> _Saved data entries_
......

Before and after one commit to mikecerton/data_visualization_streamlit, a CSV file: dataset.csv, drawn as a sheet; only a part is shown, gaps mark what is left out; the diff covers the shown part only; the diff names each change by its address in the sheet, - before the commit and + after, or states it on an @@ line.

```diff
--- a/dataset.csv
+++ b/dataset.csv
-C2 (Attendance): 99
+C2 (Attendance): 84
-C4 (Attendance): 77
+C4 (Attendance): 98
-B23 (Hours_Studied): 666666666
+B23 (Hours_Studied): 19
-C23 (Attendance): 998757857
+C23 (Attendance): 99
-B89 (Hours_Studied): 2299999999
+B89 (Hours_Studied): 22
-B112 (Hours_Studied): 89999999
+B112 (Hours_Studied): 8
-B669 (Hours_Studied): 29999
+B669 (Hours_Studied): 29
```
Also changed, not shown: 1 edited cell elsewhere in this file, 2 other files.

......

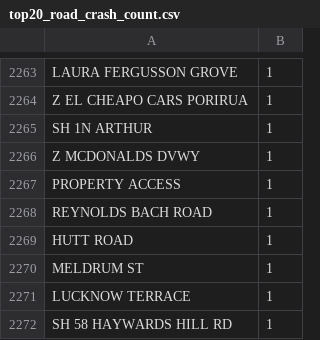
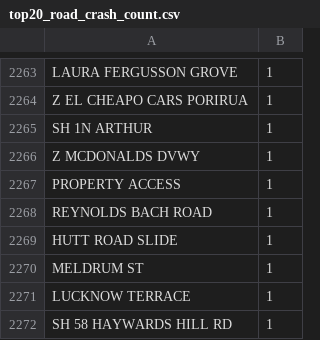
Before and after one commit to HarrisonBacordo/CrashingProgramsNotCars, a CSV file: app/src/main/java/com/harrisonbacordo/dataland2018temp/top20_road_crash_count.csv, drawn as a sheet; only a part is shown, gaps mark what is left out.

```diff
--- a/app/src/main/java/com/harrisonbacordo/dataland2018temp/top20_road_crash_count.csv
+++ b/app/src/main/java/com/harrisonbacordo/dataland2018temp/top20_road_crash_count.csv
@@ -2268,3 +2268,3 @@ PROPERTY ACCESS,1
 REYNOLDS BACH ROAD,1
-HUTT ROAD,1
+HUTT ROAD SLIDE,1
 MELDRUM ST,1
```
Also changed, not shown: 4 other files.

......

> _Task instructions_
Find the word "main" in the records and pull out each line that has it.

> _Result of the exercise_
Before and after one commit to HarrisonBacordo/CrashingProgramsNotCars, a CSV file: app/src/main/java/com/harrisonbacordo/dataland2018temp/top20_road_crash_count.csv, drawn as a sheet; only a part is shown, gaps mark what is left out.
--- a/app/src/main/java/com/harrisonbacordo/dataland2018temp/top20_road_crash_count.csv
+++ b/app/src/main/java/com/harrisonbacordo/dataland2018temp/top20_road_crash_count.csv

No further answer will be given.